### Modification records
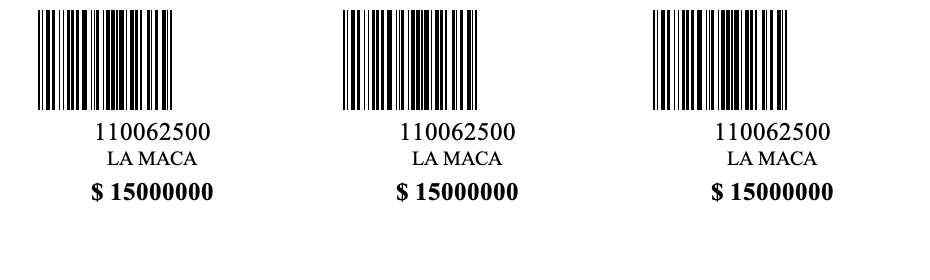
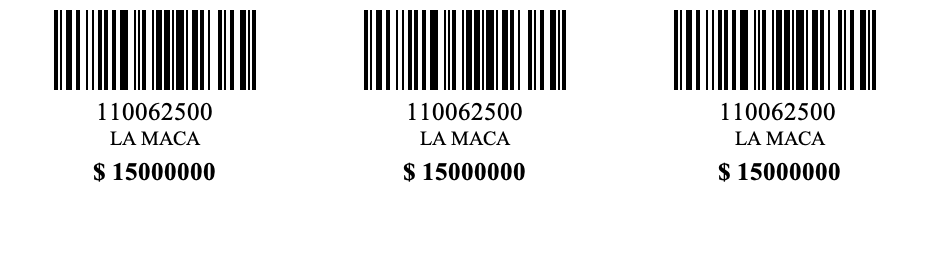
Adding some omages to test in the printer

Changed region(s): [[0.686, 0.0286, 0.9667, 0.7143], [0.343, 0.0286, 0.6237, 0.7143], [0.0312, 0.0286, 0.2806, 0.7143]]

diff --git a/spring-boot/src/main/java/com/example/springboot/Application.java b/spring-boot/src/main/java/com/example/springboot/Application.java
@@ -66,7 +66,7 @@ public class Application {
 				ArrayList<String> lista = ((ArrayList<String>) entrySet.getValue());
 				Barcode barcode = new Barcode();
 				Image img = barcode.encode(EncodingType.CODE128, lista.get(0));
-				img = img.getScaledInstance(200,100,BufferedImage.SCALE_REPLICATE);
+				img = img.getScaledInstance(img.getWidth(null),80,BufferedImage.SCALE_REPLICATE);
 				savePic(img,"PNG","Producto_" + lista.get(0) + ".png", lista.get(0), lista.get(1), lista.get(7));
 			}
 		}
@@ -98,29 +98,29 @@ public class Application {
 			//graphics.drawString(TITLE,(widthImage - fontMetrics.stringWidth(TITLE))/2, fontMetrics.getHeight() + 5);
 
 			graphics.drawImage(image, 5,  10, null);
-			graphics.drawImage(image, 310,  10, null);
-			graphics.drawImage(image, 620,  10, null);
+			graphics.drawImage(image, 315,  10, null);
+			graphics.drawImage(image, 625,  10, null);
 
 			graphics.setFont(fontCode);
 			fontMetrics = graphics.getFontMetrics();
-			graphics.drawString(code,(305 - fontMetrics.stringWidth(code))/2,40 + image.getHeight(null));
-			graphics.drawString(code,305 + (305 - fontMetrics.stringWidth(code))/2,40 + image.getHeight(null));
-			graphics.drawString(code,620 + (305 - fontMetrics.stringWidth(code))/2,40 + image.getHeight(null));
+			graphics.drawString(code,(310 - fontMetrics.stringWidth(code))/2,40 + image.getHeight(null));
+			graphics.drawString(code,310 + (310 - fontMetrics.stringWidth(code))/2,40 + image.getHeight(null));
+			graphics.drawString(code,625 + (305 - fontMetrics.stringWidth(code))/2,40 + image.getHeight(null));
 
 			graphics.setFont(fontDesc);
 			fontMetrics = graphics.getFontMetrics();
 			description = (description.length() < 12 ) ? description :  description.substring(0,12);
-			graphics.drawString(description,(305 - fontMetrics.stringWidth(description))/2,65 + image.getHeight(null));
-			graphics.drawString(description,305 + (305 - fontMetrics.stringWidth(description))/2,65 + image.getHeight(null));
-			graphics.drawString(description,620 + (305 - fontMetrics.stringWidth(description))/2,65 + image.getHeight(null));
+			graphics.drawString(description,(310 - fontMetrics.stringWidth(description))/2,65 + image.getHeight(null));
+			graphics.drawString(description,310 + (310 - fontMetrics.stringWidth(description))/2,65 + image.getHeight(null));
+			graphics.drawString(description,625 + (310 - fontMetrics.stringWidth(description))/2,65 + image.getHeight(null));
 
 
 			graphics.setFont(fontPrice);
 			fontMetrics = graphics.getFontMetrics();
 			price = "$ " + price;
-			graphics.drawString(price,(305 - fontMetrics.stringWidth(price))/2,100 + image.getHeight(null));
-			graphics.drawString(price,305 + (305 - fontMetrics.stringWidth(price))/2,100 + image.getHeight(null));
-			graphics.drawString(price,620 + (305 - fontMetrics.stringWidth(price))/2,100 + image.getHeight(null));
+			graphics.drawString(price,(310 - fontMetrics.stringWidth(price))/2,100 + image.getHeight(null));
+			graphics.drawString(price,310 + (310 - fontMetrics.stringWidth(price))/2,100 + image.getHeight(null));
+			graphics.drawString(price,625 + (310 - fontMetrics.stringWidth(price))/2,100 + image.getHeight(null));
 
 			BufferedImage bufferedImageSmall = new BufferedImage(widthImageSmall,heightImageSmall,BufferedImage.TYPE_INT_BGR);
 			bufferedImageSmall.getGraphics().drawImage(bufferedImage.getScaledInstance(widthImageSmall,heightImageSmall,BufferedImage.SCALE_REPLICATE),0,0,null);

### EXERCISE DIRECTIONS
Keep the pictures out of your copy, and repeat every entry above exactly.

### SOLVED PROBLEM
Adding some omages to test in the printer

Changed region(s): [[0.686, 0.0286, 0.9667, 0.7143], [0.343, 0.0286, 0.6237, 0.7143], [0.0312, 0.0286, 0.2806, 0.7143]]

diff --git a/spring-boot/src/main/java/com/example/springboot/Application.java b/spring-boot/src/main/java/com/example/springboot/Application.java
@@ -66,7 +66,7 @@ public class Application {
 				ArrayList<String> lista = ((ArrayList<String>) entrySet.getValue());
 				Barcode barcode = new Barcode();
 				Image img = barcode.encode(EncodingType.CODE128, lista.get(0));
-				img = img.getScaledInstance(200,100,BufferedImage.SCALE_REPLICATE);
+				img = img.getScaledInstance(img.getWidth(null),80,BufferedImage.SCALE_REPLICATE);
 				savePic(img,"PNG","Producto_" + lista.get(0) + ".png", lista.get(0), lista.get(1), lista.get(7));
 			}
 		}
@@ -98,29 +98,29 @@ public class Application {
 			//graphics.drawString(TITLE,(widthImage - fontMetrics.stringWidth(TITLE))/2, fontMetrics.getHeight() + 5);
 
 			graphics.drawImage(image, 5,  10, null);
-			graphics.drawImage(image, 310,  10, null);
-			graphics.drawImage(image, 620,  10, null);
+			graphics.drawImage(image, 315,  10, null);
+			graphics.drawImage(image, 625,  10, null);
 
 			graphics.setFont(fontCode);
 			fontMetrics = graphics.getFontMetrics();
-			graphics.drawString(code,(305 - fontMetrics.stringWidth(code))/2,40 + image.getHeight(null));
-			graphics.drawString(code,305 + (305 - fontMetrics.stringWidth(code))/2,40 + image.getHeight(null));
-			graphics.drawString(code,620 + (305 - fontMetrics.stringWidth(code))/2,40 + image.getHeight(null));
+			graphics.drawString(code,(310 - fontMetrics.stringWidth(code))/2,40 + image.getHeight(null));
+			graphics.drawString(code,310 + (310 - fontMetrics.stringWidth(code))/2,40 + image.getHeight(null));
+			graphics.drawString(code,625 + (305 - fontMetrics.stringWidth(code))/2,40 + image.getHeight(null));
 
 			graphics.setFont(fontDesc);
 			fontMetrics = graphics.getFontMetrics();
 			description = (description.length() < 12 ) ? description :  description.substring(0,12);
-			graphics.drawString(description,(305 - fontMetrics.stringWidth(description))/2,65 + image.getHeight(null));
-			graphics.drawString(description,305 + (305 - fontMetrics.stringWidth(description))/2,65 + image.getHeight(null));
-			graphics.drawString(description,620 + (305 - fontMetrics.stringWidth(description))/2,65 + image.getHeight(null));
+			graphics.drawString(description,(310 - fontMetrics.stringWidth(description))/2,65 + image.getHeight(null));
+			graphics.drawString(description,310 + (310 - fontMetrics.stringWidth(description))/2,65 + image.getHeight(null));
+			graphics.drawString(description,625 + (310 - fontMetrics.stringWidth(description))/2,65 + image.getHeight(null));
 
 
 			graphics.setFont(fontPrice);
 			fontMetrics = graphics.getFontMetrics();
 			price = "$ " + price;
-			graphics.drawString(price,(305 - fontMetrics.stringWidth(price))/2,100 + image.getHeight(null));
-			graphics.drawString(price,305 + (305 - fontMetrics.stringWidth(price))/2,100 + image.getHeight(null));
-			graphics.drawString(price,620 + (305 - fontMetrics.stringWidth(price))/2,100 + image.getHeight(null));
+			graphics.drawString(price,(310 - fontMetrics.stringWidth(price))/2,100 + image.getHeight(null));
+			graphics.drawString(price,310 + (310 - fontMetrics.stringWidth(price))/2,100 + image.getHeight(null));
+			graphics.drawString(price,625 + (310 - fontMetrics.stringWidth(price))/2,100 + image.getHeight(null));
 
 			BufferedImage bufferedImageSmall = new BufferedImage(widthImageSmall,heightImageSmall,BufferedImage.TYPE_INT_BGR);
 			bufferedImageSmall.getGraphics().drawImage(bufferedImage.getScaledInstance(widthImageSmall,heightImageSmall,BufferedImage.SCALE_REPLICATE),0,0,null);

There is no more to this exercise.